Code change snippets
[Start of Attachment]
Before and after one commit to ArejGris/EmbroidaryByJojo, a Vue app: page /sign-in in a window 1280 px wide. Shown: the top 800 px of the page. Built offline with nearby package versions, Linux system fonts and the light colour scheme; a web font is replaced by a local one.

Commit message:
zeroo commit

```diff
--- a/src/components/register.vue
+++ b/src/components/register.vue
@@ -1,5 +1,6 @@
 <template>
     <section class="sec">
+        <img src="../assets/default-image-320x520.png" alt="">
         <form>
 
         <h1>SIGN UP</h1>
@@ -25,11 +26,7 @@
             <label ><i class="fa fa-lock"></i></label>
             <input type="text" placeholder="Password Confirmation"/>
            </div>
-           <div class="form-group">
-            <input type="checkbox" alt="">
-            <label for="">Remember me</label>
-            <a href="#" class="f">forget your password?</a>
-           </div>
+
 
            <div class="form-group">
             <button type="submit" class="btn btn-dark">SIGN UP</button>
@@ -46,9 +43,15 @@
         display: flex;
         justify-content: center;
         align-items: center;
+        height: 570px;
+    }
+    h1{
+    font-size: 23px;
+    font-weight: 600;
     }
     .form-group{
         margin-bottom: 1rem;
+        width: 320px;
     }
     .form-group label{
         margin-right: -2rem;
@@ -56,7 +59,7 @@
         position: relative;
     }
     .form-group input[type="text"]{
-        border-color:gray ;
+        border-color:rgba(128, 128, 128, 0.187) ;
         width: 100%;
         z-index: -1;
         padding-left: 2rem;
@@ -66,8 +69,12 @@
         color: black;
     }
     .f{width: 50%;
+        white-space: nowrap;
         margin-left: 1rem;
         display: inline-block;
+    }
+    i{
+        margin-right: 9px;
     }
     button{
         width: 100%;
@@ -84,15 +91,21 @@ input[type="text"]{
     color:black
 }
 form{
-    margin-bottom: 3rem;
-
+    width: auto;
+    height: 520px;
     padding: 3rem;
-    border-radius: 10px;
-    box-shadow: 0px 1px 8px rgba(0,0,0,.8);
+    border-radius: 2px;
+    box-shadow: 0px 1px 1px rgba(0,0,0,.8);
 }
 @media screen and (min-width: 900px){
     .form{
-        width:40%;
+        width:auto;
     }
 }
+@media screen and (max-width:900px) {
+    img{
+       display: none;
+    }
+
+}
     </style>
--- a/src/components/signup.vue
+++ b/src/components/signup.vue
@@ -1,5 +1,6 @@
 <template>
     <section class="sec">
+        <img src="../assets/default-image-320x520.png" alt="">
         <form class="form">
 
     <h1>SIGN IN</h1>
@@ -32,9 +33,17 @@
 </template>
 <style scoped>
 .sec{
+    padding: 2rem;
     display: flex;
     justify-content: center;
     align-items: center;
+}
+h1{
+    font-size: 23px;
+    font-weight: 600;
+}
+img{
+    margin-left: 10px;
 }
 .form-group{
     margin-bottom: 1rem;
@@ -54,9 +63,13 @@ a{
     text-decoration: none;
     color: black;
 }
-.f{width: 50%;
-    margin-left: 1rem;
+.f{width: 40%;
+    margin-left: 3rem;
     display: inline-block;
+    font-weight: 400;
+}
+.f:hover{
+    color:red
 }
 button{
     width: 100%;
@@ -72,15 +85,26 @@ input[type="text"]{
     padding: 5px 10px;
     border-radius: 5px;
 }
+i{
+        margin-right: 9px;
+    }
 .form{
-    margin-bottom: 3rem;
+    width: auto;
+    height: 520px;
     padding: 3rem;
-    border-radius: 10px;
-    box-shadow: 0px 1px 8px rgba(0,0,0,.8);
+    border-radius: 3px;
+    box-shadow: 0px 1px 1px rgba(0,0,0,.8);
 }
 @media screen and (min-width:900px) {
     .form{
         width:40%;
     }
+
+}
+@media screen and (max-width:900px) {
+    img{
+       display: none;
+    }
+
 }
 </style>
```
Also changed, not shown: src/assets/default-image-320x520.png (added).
[End of Attachment]
▸ **PROMPT**
Write the records out once more, word for word.

▸ **SOLUTION TO THE PROBLEM**
Before and after one commit to ArejGris/EmbroidaryByJojo, a Vue app: page /sign-in in a window 1280 px wide. Shown: the top 800 px of the page. Built offline with nearby package versions, Linux system fonts and the light colour scheme; a web font is replaced by a local one.

Commit message:
zeroo commit

```diff
--- a/src/components/register.vue
+++ b/src/components/register.vue
@@ -1,5 +1,6 @@
 <template>
     <section class="sec">
+        <img src="../assets/default-image-320x520.png" alt="">
         <form>
 
         <h1>SIGN UP</h1>
@@ -25,11 +26,7 @@
             <label ><i class="fa fa-lock"></i></label>
             <input type="text" placeholder="Password Confirmation"/>
            </div>
-           <div class="form-group">
-            <input type="checkbox" alt="">
-            <label for="">Remember me</label>
-            <a href="#" class="f">forget your password?</a>
-           </div>
+
 
            <div class="form-group">
             <button type="submit" class="btn btn-dark">SIGN UP</button>
@@ -46,9 +43,15 @@
         display: flex;
         justify-content: center;
         align-items: center;
+        height: 570px;
+    }
+    h1{
+    font-size: 23px;
+    font-weight: 600;
     }
     .form-group{
         margin-bottom: 1rem;
+        width: 320px;
     }
     .form-group label{
         margin-right: -2rem;
@@ -56,7 +59,7 @@
         position: relative;
     }
     .form-group input[type="text"]{
-        border-color:gray ;
+        border-color:rgba(128, 128, 128, 0.187) ;
         width: 100%;
         z-index: -1;
         padding-left: 2rem;
@@ -66,8 +69,12 @@
         color: black;
     }
     .f{width: 50%;
+        white-space: nowrap;
         margin-left: 1rem;
         display: inline-block;
+    }
+    i{
+        margin-right: 9px;
     }
     button{
         width: 100%;
@@ -84,15 +91,21 @@ input[type="text"]{
     color:black
 }
 form{
-    margin-bottom: 3rem;
-
+    width: auto;
+    height: 520px;
     padding: 3rem;
-    border-radius: 10px;
-    box-shadow: 0px 1px 8px rgba(0,0,0,.8);
+    border-radius: 2px;
+    box-shadow: 0px 1px 1px rgba(0,0,0,.8);
 }
 @media screen and (min-width: 900px){
     .form{
-        width:40%;
+        width:auto;
     }
 }
+@media screen and (max-width:900px) {
+    img{
+       display: none;
+    }
+
+}
     </style>
--- a/src/components/signup.vue
+++ b/src/components/signup.vue
@@ -1,5 +1,6 @@
 <template>
     <section class="sec">
+        <img src="../assets/default-image-320x520.png" alt="">
         <form class="form">
 
     <h1>SIGN IN</h1>
@@ -32,9 +33,17 @@
 </template>
 <style scoped>
 .sec{
+    padding: 2rem;
     display: flex;
     justify-content: center;
     align-items: center;
+}
+h1{
+    font-size: 23px;
+    font-weight: 600;
+}
+img{
+    margin-left: 10px;
 }
 .form-group{
     margin-bottom: 1rem;
@@ -54,9 +63,13 @@ a{
     text-decoration: none;
     color: black;
 }
-.f{width: 50%;
-    margin-left: 1rem;
+.f{width: 40%;
+    margin-left: 3rem;
     display: inline-block;
+    font-weight: 400;
+}
+.f:hover{
+    color:red
 }
 button{
     width: 100%;
@@ -72,15 +85,26 @@ input[type="text"]{
     padding: 5px 10px;
     border-radius: 5px;
 }
+i{
+        margin-right: 9px;
+    }
 .form{
-    margin-bottom: 3rem;
+    width: auto;
+    height: 520px;
     padding: 3rem;
-    border-radius: 10px;
-    box-shadow: 0px 1px 8px rgba(0,0,0,.8);
+    border-radius: 3px;
+    box-shadow: 0px 1px 1px rgba(0,0,0,.8);
 }
 @media screen and (min-width:900px) {
     .form{
         width:40%;
     }
+
+}
+@media screen and (max-width:900px) {
+    img{
+       display: none;
+    }
+
 }
 </style>
```
Also changed, not shown: src/assets/default-image-320x520.png (added).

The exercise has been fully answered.